There are a number of advantages to adding winter flights to McMurdo Station, Sheppard said.
In the long term, winter flights would help support a proposed major construction effort. NSF is developing plans to rebuild McMurdo Station, which was established in the 1950s. Much of the current infrastructure and equipment have exceeded their expected lifetime.
An independent Blue Ribbon Panel, chaired by former Lockheed Martin CEO Norman Augustine, recommended in 2012 a major reinvestment in McMurdo Station to increase efficiency and safety. Those plans are still in development.
Winter flights in the near term would allow the USAP to have more flexibility when dealing with medevacs, as well as planning significant construction or maintenance projects, according to Sheppard.
“If we know that we have a plane every six weeks, medical issues are much easier to deal with,” he said.
Year-round flights would mean the spike in summertime labor could be spread to the winter months if only certain skill sets are needed at specific times. For example, refurbishment of a dorm into single rooms this winter might have been completed quicker if additional flights had been available to bring in more construction personnel.
Photo Credit: Jack Green/Antarctic Photo Library
A C-17 Globemaster III prepares to land at Pegasus Airfield during August 2014.
“You don’t need to hold people ‘hostage’ for the whole winter to get stuff done,” Sheppard said. “You smooth out the occupancy throughout the whole year and level out the labor. … We may see that the station is more stable and the quality of life comes up.”
Operational needs would initially drive the flight schedule, but Sheppard said that new proposals from researchers could certainly include wintertime projects if they could be supported logistically.
The U.S. Air Force flights offer the most potential for support further in the future, particularly for medevacs. A C-17 flies weekly out of the Royal Australian Air Force Base Richmond near Sydney.
A plane could be diverted to Christchurch and return to its normal mission schedule within 24 hours. A flight crew from Joint Base Lewis-McChord in Washington state would be brought down to fly the mission. Pilots from McChord have supported the USAP since 1983, as part of Operation Deep Freeze, the military’s catch-all term for its Antarctic activities.
In 2008, the U.S. Air Force proved it was possible to land during the darkness of winter using night-vision goggles. So-called NVG missions have become a regular part of WinFly in the last few years.
A new set of runway lights will help the other aircraft that will be used for winter flights – the Australian Airbus A319 and Royal New Zealand C-130 – to land safely at Pegasus Airfield.
“The battery lights were upgraded with a glass mat battery for longer burn time in the cold temperatures,” Cardullo said.

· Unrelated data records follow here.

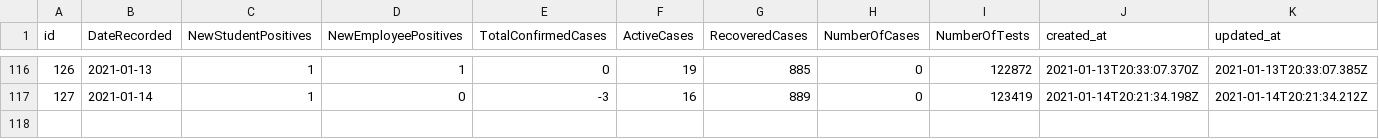
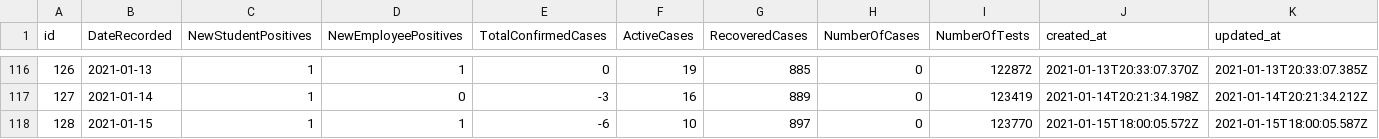
Before and after one commit to samedelstein/Onondaga_COVID, a CSV file: data/SU_Cases.csv, drawn as a sheet; only a part is shown, gaps mark what is left out; rows hold the shown columns only; the diff names each change by its address in the sheet, - before the commit and + after, or states it on an @@ line.

```diff
--- a/data/SU_Cases.csv
+++ b/data/SU_Cases.csv
+row 118: 128 | 2021-01-15 | 1 | 1 | -6 | 10 | 897 | 0 | 123770 | 2021-01-15T18:00:05.572Z | 2021-01-15T18:00:05.587Z
```
Also changed, not shown: data/County_cases_by_municipality.csv, data/State_Onondaga_COVID.csv, 37 other files.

If the winter flight trials prove successful, McMurdo would be one of the few research stations in Antarctica with regularly scheduled flights throughout the year. It would be the only one in the Ross Sea region, which is farther south than any other coastal base in the Antarctic.
“We’re developing a revolutionary way to run McMurdo,” Sheppard said.